• Task prompt: Nothing but the lines holding the string "HeroSection" should appear in the answer. Copy them from the entries.

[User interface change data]
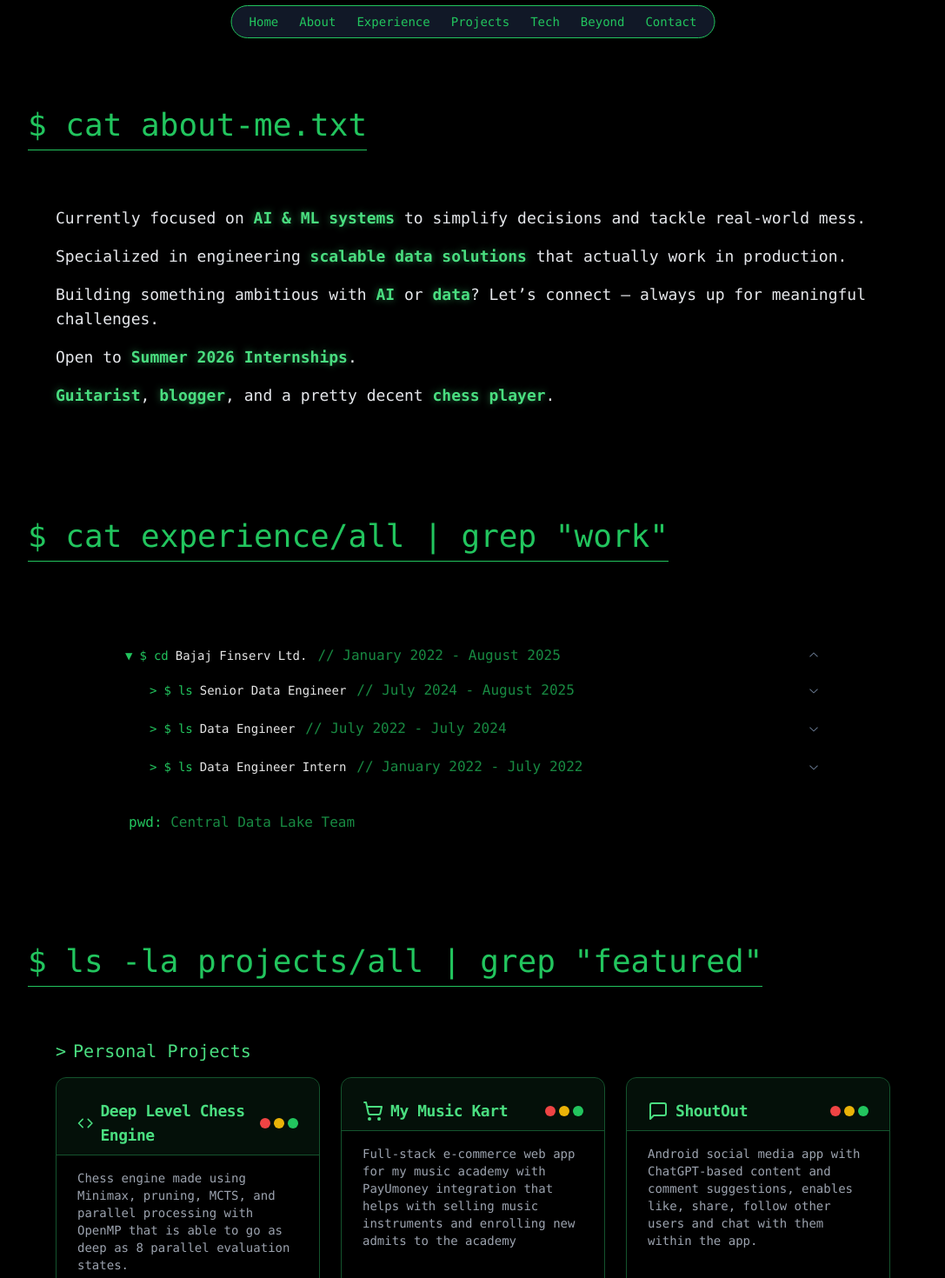
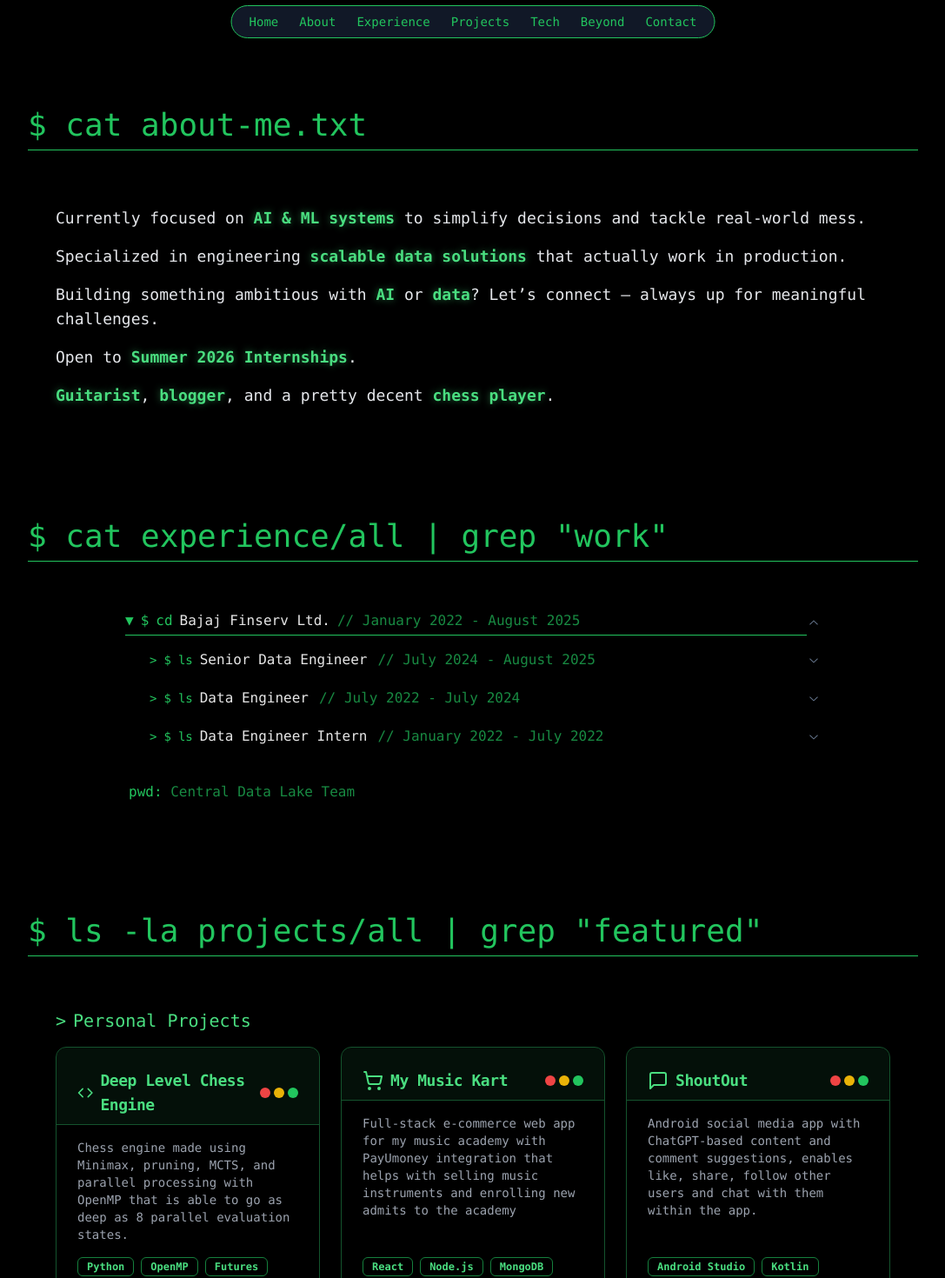
Before and after one commit to shubham1592/terminal-portfolio, a React (Vite) app: page / in a window 1280 px wide. Shown: the part 740-2210 px from the top of the page at 87% size, without its empty margins (96-1183 px from the left). Built offline with nearby package versions, Linux system fonts and the light colour scheme.

Commit message:
changed card behaviour to expand and blur background in spotify section

```diff
--- a/src/components/BeyondCodeSection.tsx
+++ b/src/components/BeyondCodeSection.tsx
@@ -85,6 +85,7 @@ const BeyondCodeSection = () => {
               From Rock to Lo-fi, I vibe with guitar, Indie, and everything in
               between
             </p>
+            <div className="bg-black p-2 sm:p-3 rounded-md mt-auto">
               <iframe
                 style={{ borderRadius: "12px" }}
                 src="https://open.spotify.com/embed/playlist/5zSppxuqmXYMOaEkGZWnWO?si=Ii_wZZOGSJqJ1oRXEVYHqg&compact=1"
@@ -105,6 +106,7 @@ const BeyondCodeSection = () => {
                 </span>
               </motion.p>
             </div>
+          </div>
         </motion.div>
 
         {/* Chess Achievements Card */}
@@ -123,7 +125,9 @@ const BeyondCodeSection = () => {
               <p className="text-green-400 text-sm md:text-base mb-2 sm:mb-3">
                 I play chess for almost two hours daily (Rated 1600+ on Lichess)
               </p>
+              <div className="bg-black p-2 sm:p-3 rounded-md mt-auto">
                 <div className="flex-grow flex items-center justify-center">
+                  <div className="flex flex-col items-center">
                     <div className="w-full max-w-[188px] aspect-square">
                       <iframe
                         src="https://lichess.org/tv/frame?theme=brown&bg=dark"
@@ -134,15 +138,17 @@ const BeyondCodeSection = () => {
                         className="rounded-md"
                       ></iframe>
                     </div>
-              </div>
                     <motion.p
                       className="text-center mt-3 text-sm font-medium"
                       whileHover={{ scale: 1.05 }}
                     >
                       <span className="inline-block px-4 py-2 rounded-md bg-green-500/10 text-green-400 shadow-[0_0_10px_rgba(0,255,0,0.2)] hover:shadow-[0_0_15px_rgba(0,255,0,0.4)] transition-all duration-300">
-                  Click to visit my profile ↗
+                        Click to visit my Lichess ↗
                       </span>
                     </motion.p>
+                  </div>
+                </div>
+              </div>
             </div>
           </div>
         </a>
@@ -232,9 +238,14 @@ const BeyondCodeSection = () => {
                 <p className="text-gray-400 mt-1 sm:mt-2 text-xs md:text-sm break-words">
                   Medium: 20,000+ views, 200+ followers
                 </p>
-                <p className="text-gray-400 text-xs md:text-sm break-words">
-                  Click to visit profile ↗
-                </p>
+                <motion.p
+                  className="text-center mt-3 text-sm font-medium"
+                  whileHover={{ scale: 1.05 }}
+                >
+                  <span className="inline-block px-4 py-2 rounded-md bg-green-500/10 text-green-400 shadow-[0_0_10px_rgba(0,255,0,0.2)] hover:shadow-[0_0_15px_rgba(0,255,0,0.4)] transition-all duration-300">
+                    Click to visit my Medium ↗
+                  </span>
+                </motion.p>
               </div>
             </div>
           </div>
--- a/src/components/ExperienceSection.tsx
+++ b/src/components/ExperienceSection.tsx
@@ -20,13 +20,13 @@ const ExperienceRole: React.FC<ExperienceRoleProps> = ({ title, date, items, bad
   <AccordionItem value={value} className="border-none">
     <AccordionTrigger className="hover:no-underline group py-2 transition-all duration-300">
       <div className="flex flex-col sm:flex-row sm:items-baseline w-full gap-1 sm:gap-2">
-        <div className="flex items-baseline space-x-2">
+        <div className="flex flex-wrap sm:flex-nowrap items-baseline gap-2">
           <span className={`text-green-500 shrink-0 transition-transform duration-300 group-data-[state=open]:rotate-90`}>&gt;</span>
           <span className="text-green-500 shrink-0">$</span>
           <span className="text-green-500 shrink-0">ls</span>
-          <span className="text-white/90 group-hover:text-green-300 break-normal">{title}</span>
+          <span className="text-white/90 group-hover:text-green-300 text-base">{title}</span>
         </div>
-        <span className="text-green-500/70 text-sm sm:text-base sm:ml-1 break-normal">//{" "}{date}</span>
+        <span className="text-green-500/70 text-sm sm:text-base sm:ml-1">{" "}//{" "}{date}</span>
       </div>
     </AccordionTrigger>
     <AccordionContent>
@@ -73,16 +73,21 @@ const ExperienceSection = () => {
       <Accordion type="single" className="space-y-4" defaultValue="bajaj-finserv">
         <AccordionItem value="bajaj-finserv" className="border-none">
         <AccordionTrigger className="hover:no-underline group py-2">
-            <div className="flex flex-col sm:flex-row sm:items-baseline w-full gap-1 sm:gap-2">
+  <div className="flex flex-col sm:flex-row sm:items-baseline w-full gap-1 sm:gap-2 border-b border-green-500 pb-1 text-sm md:text-base">
     <div className="flex items-baseline space-x-2">
       <span className="text-green-500 shrink-0">▼</span>
       <span className="text-green-500 shrink-0">$</span>
       <span className="text-green-500 shrink-0">cd</span>
-                <span className="text-white/90 group-hover:text-green-300 break-normal">Bajaj Finserv Ltd.</span>
+      <span className="text-white/90 group-hover:text-green-300 break-normal">
+        Bajaj Finserv Ltd.
+      </span>
     </div>
-              <span className="text-green-500/70 text-sm sm:text-base sm:ml-1 break-normal">//  January 2022 - August 2025</span>
+    <span className="text-green-500/70 break-normal">
+      // January 2022 - August 2025
+    </span>
   </div>
 </AccordionTrigger>
+
 
           <AccordionContent>
             <div className="pl-7 space-y-1">
--- a/src/components/HeroSection.tsx
+++ b/src/components/HeroSection.tsx
@@ -17,7 +17,7 @@ const HeroSection = ({ onContactClick = () => {} }: HeroSectionProps) => {
     "Shubham Kumar",
     "MS Computer Science @ Northeastern University, Boston",
     "Ex-Senior Data Engineer",
-    "AI & Machine Learning Enthusiast",
+    "AI & Machine Learning Expert",
   ];
 
   // Boot animation
--- a/src/components/home.tsx
+++ b/src/components/home.tsx
@@ -40,8 +40,9 @@ const Home = () => {
         viewport={{ once: true, amount: 0.2 }}
         variants={sectionVariants}
       >
-        <h2 className="text-3xl md:text-4xl mb-6 border-b border-green-500 pb-2 inline-block">
-          $ cat about-me.txt
+        <h2 className="text-xl sm:text-2xl md:text-3xl lg:text-4xl mb-6 border-b border-green-500 pb-2">
+          <span className="whitespace-nowrap">$ cat</span>{" "}
+          <span className="whitespace-nowrap">about-me.txt</span>
         </h2>
         <div className="space-y-4 text-lg text-gray-200 pl-8 pt-10">
           <motion.p
@@ -131,8 +132,9 @@ const Home = () => {
         viewport={{ once: true, amount: 0.1 }}
         variants={sectionVariants}
       >
-        <h2 className="text-3xl md:text-4xl mb-10 border-b border-green-500 pb-2 inline-block">
-          $ cat experience/all | grep "work"
+        <h2 className="text-xl sm:text-2xl md:text-3xl lg:text-4xl mb-10 border-b border-green-500 pb-2">
+          <span className="whitespace-nowrap">$ cat experience/all</span>{" "}
+          <span className="whitespace-normal">| grep "work"</span>
         </h2>
         <ExperienceSection />
       </motion.section>
@@ -146,8 +148,9 @@ const Home = () => {
         viewport={{ once: true, amount: 0.1 }}
         variants={sectionVariants}
       >
-        <h2 className="text-3xl md:text-4xl mb-6 border-b border-green-500 pb-2 inline-block">
-          $ ls -la projects/all | grep "featured"
+        <h2 className="text-xl sm:text-2xl md:text-3xl lg:text-4xl mb-6 border-b border-green-500 pb-2">
+          <span className="whitespace-nowrap">$ ls -la projects/all</span>{" "}
+          <span className="whitespace-normal">| grep "featured"</span>
         </h2>
         <ProjectsSection />
       </motion.section>
@@ -161,8 +164,9 @@ const Home = () => {
         viewport={{ once: true, amount: 0.1 }}
         variants={sectionVariants}
       >
-        <h2 className="text-3xl md:text-4xl mb-6 border-b border-green-500 pb-2 inline-block">
-          $ major-tech-stack --list-all
+        <h2 className="text-xl sm:text-2xl md:text-3xl lg:text-4xl mb-6 border-b border-green-500 pb-2">
+          <span className="whitespace-nowrap">$ major-tech-stack</span>{" "}
+          <span className="whitespace-normal">--list-all</span>
         </h2>
         <TechStackSection />
       </motion.section>
@@ -176,8 +180,9 @@ const Home = () => {
         viewport={{ once: true, amount: 0.1 }}
         variants={sectionVariants}
       >
-        <h2 className="text-3xl md:text-4xl mb-6 border-b border-green-500 pb-2 inline-block">
-          $ cat beyond-code/life | grep "fun"
+        <h2 className="text-xl sm:text-2xl md:text-3xl lg:text-4xl mb-6 border-b border-green-500 pb-2">
+          <span className="whitespace-nowrap">$ cat beyond-code/life</span>{" "}
+          <span className="whitespace-normal">| grep "fun"</span>
         </h2>
         <BeyondCodeSection />
       </motion.section>
@@ -191,8 +196,9 @@ const Home = () => {
         viewport={{ once: true, amount: 0.1 }}
         variants={sectionVariants}
       >
-        <h2 className="text-3xl md:text-4xl mb-6 border-b border-green-500 pb-2 inline-block">
-          $ contact-me --send-message
+        <h2 className="text-xl sm:text-2xl md:text-3xl lg:text-4xl mb-6 border-b border-green-500 pb-2">
+          <span className="whitespace-nowrap">$ contact-me</span>{" "}
+          <span className="whitespace-normal">--send-message</span>
         </h2>
         <ContactSection />
       </motion.section>
```
Lines whose indentation alone changed are shown as unchanged.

• Exercise output:
--- a/src/components/HeroSection.tsx
+++ b/src/components/HeroSection.tsx
@@ -17,7 +17,7 @@ const HeroSection = ({ onContactClick = () => {} }: HeroSectionProps) => {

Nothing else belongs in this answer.